cupping

How to Take Care of Yourself After a Cupping Session

All of us at Constellation love cupping - and it’s one of the modalities people ask about the most! One of the questions that often comes up is from people who have received cupping in the past, wondering why they felt sore, achy, tired, or flu-like after a treatment. This is a great question. So, here’s a blog post all why that can happen - and how some simple self-care can help prevent it!⠀

Cupping gives muscle pain relief!

Cupping is the practice of creating a vacuum in glass or plastic cups, creating suction effect on the skin and muscles. The cups can be left stationary or can be moved over the skin’s surface. Cupping feels a lot like a strong deep tissue massage, but isn’t painful. The suction can penetrate up to four inches deep. Most people find cupping relaxing and refreshing.

Fire Cupping - An In-Depth Look at One of Our Favorite Treatments

So, you know that tight, painful feeling in your neck from hours of working on the laptop and staring at your phone? Perhaps your shoulders feel tight and ropy, and you feel like the Hunchback of Notre Desk. And maybe you have a headache too, something dull and achy that starts at the base of your skull, then travels over the top of your head to your eyes, or through the side of your head to your temple.

You have a case of “tech neck”, and cupping is your new best friend.

Scared of needles? Try cups!

It's not uncommon for people to say to me, upon hearing that I'm an acupuncturist,

"That's so cool! I've always wanted to try that, but I'm too scared of needles!!"
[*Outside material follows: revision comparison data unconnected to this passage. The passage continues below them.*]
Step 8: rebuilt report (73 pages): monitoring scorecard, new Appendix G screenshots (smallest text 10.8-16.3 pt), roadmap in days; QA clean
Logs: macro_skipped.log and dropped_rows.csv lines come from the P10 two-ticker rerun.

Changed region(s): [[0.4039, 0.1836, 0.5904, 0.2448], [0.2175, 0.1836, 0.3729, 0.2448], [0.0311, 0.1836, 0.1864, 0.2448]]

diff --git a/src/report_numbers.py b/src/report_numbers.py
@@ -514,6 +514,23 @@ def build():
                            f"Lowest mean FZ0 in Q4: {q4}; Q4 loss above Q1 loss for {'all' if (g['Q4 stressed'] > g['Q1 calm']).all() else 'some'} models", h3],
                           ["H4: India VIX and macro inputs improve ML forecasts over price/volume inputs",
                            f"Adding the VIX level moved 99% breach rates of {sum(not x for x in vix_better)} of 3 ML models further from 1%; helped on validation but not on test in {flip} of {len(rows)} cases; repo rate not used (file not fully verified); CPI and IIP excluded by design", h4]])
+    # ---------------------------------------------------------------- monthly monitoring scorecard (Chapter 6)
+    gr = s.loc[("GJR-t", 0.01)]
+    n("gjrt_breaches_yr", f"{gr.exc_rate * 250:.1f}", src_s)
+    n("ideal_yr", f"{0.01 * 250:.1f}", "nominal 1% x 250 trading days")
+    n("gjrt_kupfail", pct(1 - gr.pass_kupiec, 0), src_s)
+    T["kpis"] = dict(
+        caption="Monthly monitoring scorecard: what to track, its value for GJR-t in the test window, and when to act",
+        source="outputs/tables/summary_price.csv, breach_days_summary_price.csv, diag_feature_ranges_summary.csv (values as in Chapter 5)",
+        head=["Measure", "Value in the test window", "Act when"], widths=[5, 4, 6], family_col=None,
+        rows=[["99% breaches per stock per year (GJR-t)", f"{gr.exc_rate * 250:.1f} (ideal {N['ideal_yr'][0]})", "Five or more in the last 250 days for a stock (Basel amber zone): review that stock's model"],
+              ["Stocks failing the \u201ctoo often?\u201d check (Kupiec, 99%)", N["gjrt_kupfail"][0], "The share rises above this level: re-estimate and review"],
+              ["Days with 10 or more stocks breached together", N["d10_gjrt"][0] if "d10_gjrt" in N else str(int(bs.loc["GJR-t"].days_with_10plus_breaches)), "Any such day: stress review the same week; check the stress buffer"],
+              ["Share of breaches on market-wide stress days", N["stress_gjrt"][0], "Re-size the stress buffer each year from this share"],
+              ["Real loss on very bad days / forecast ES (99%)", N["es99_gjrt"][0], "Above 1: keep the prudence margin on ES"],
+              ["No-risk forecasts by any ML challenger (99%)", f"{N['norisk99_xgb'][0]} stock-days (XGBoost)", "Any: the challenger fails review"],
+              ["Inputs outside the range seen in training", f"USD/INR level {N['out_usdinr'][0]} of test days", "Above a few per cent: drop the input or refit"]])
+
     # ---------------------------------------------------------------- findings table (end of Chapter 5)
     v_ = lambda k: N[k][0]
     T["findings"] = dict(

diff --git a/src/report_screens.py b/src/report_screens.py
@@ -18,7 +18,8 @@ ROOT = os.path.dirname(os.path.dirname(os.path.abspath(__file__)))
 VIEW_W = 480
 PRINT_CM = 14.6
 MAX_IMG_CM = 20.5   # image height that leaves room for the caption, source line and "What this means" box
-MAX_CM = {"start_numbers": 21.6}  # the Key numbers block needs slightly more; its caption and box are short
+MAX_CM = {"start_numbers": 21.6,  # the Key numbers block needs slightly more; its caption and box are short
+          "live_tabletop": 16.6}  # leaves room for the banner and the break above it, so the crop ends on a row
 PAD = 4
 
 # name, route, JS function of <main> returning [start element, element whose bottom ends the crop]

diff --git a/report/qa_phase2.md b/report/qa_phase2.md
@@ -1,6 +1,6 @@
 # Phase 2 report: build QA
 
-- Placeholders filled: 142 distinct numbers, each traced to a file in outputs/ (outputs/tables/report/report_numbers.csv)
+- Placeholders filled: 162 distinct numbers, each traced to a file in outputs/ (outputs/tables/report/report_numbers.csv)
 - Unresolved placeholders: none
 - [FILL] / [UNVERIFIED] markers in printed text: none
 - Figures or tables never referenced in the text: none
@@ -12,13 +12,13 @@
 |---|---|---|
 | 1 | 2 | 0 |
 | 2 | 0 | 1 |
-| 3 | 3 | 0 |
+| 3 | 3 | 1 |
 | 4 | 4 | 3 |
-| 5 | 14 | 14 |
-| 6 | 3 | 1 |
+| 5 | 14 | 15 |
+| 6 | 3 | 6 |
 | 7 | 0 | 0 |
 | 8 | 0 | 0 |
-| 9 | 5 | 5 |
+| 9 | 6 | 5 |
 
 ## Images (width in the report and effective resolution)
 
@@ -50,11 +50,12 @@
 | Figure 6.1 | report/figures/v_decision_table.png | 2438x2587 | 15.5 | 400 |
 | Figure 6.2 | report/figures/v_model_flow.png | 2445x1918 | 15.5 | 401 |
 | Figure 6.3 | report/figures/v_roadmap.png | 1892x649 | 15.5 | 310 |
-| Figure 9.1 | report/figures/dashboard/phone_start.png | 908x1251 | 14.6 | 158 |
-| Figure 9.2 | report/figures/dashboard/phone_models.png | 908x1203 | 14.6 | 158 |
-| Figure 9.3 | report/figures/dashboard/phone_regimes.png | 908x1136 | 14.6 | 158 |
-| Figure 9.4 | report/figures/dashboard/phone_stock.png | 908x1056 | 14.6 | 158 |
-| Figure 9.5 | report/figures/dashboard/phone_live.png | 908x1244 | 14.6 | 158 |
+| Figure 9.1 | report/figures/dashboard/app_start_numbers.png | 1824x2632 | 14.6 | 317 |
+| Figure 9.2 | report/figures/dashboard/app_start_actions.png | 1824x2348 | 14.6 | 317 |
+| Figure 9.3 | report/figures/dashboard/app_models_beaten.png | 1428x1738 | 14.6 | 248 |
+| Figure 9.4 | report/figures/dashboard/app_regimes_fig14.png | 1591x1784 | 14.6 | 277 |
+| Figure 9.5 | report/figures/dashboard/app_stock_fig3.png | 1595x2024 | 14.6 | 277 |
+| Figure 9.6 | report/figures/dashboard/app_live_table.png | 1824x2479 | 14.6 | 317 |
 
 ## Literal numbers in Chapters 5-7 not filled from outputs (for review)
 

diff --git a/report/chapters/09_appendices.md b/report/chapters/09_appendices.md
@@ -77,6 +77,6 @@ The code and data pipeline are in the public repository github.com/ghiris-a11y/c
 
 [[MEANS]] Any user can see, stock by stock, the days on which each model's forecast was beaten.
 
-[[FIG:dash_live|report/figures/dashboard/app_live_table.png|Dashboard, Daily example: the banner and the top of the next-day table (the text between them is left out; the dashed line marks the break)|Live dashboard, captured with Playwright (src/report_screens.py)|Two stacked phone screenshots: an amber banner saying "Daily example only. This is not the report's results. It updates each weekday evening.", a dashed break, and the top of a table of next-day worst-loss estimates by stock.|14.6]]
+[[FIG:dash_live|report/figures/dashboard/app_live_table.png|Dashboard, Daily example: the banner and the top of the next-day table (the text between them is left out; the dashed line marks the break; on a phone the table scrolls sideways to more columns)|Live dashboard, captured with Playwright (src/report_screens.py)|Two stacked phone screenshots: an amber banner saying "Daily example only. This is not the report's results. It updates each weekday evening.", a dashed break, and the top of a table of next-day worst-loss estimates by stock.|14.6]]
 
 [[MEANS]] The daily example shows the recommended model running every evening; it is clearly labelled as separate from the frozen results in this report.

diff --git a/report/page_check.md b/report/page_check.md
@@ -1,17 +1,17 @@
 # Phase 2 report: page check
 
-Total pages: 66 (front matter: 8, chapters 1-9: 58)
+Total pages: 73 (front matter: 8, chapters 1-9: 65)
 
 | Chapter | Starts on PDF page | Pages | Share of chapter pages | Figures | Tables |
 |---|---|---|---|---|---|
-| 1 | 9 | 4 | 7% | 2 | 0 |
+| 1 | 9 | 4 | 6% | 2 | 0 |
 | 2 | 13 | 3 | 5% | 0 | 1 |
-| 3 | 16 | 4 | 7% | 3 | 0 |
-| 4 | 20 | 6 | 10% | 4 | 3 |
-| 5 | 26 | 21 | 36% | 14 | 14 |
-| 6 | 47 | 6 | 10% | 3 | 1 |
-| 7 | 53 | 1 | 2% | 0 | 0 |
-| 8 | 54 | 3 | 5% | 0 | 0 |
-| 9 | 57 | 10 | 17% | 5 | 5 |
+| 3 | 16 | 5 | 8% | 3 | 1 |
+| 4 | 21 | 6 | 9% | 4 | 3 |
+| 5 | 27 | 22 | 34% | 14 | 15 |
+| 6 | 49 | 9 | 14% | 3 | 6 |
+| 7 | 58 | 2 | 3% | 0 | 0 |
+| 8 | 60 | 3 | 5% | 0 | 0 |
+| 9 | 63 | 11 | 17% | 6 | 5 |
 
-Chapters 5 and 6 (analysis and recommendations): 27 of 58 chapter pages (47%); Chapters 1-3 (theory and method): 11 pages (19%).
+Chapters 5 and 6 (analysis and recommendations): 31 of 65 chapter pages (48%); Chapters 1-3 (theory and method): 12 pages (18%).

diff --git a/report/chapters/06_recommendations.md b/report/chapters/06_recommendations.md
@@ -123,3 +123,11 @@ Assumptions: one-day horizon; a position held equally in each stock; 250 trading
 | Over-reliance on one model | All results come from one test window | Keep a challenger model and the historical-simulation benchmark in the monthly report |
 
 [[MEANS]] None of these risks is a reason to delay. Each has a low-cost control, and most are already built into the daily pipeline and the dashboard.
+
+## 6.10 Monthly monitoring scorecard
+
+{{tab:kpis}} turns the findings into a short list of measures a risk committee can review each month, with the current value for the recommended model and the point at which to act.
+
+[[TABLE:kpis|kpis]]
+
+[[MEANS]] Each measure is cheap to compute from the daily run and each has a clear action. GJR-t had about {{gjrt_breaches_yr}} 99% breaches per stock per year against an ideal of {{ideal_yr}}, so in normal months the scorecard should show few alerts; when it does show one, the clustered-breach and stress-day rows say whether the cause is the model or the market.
Well, today's post isn't intended to change your mind just yet (although, did you know that most acupuncture needles are as a thin as human hair and will bend if you touch them?! Take a look at this photo for size comparison). Today, I want to tell you that getting "poked" isn't the only way to benefit from Traditional Chinese Medicine (TCM). If you've looked around on my website, you've probably noticed that I provide many services in addition to acupuncture. Dietary therapy, herbal medicine, electrical-stimulation, moxibustion, and today's subject, fire cupping, are all effective parts of a TCM treatment.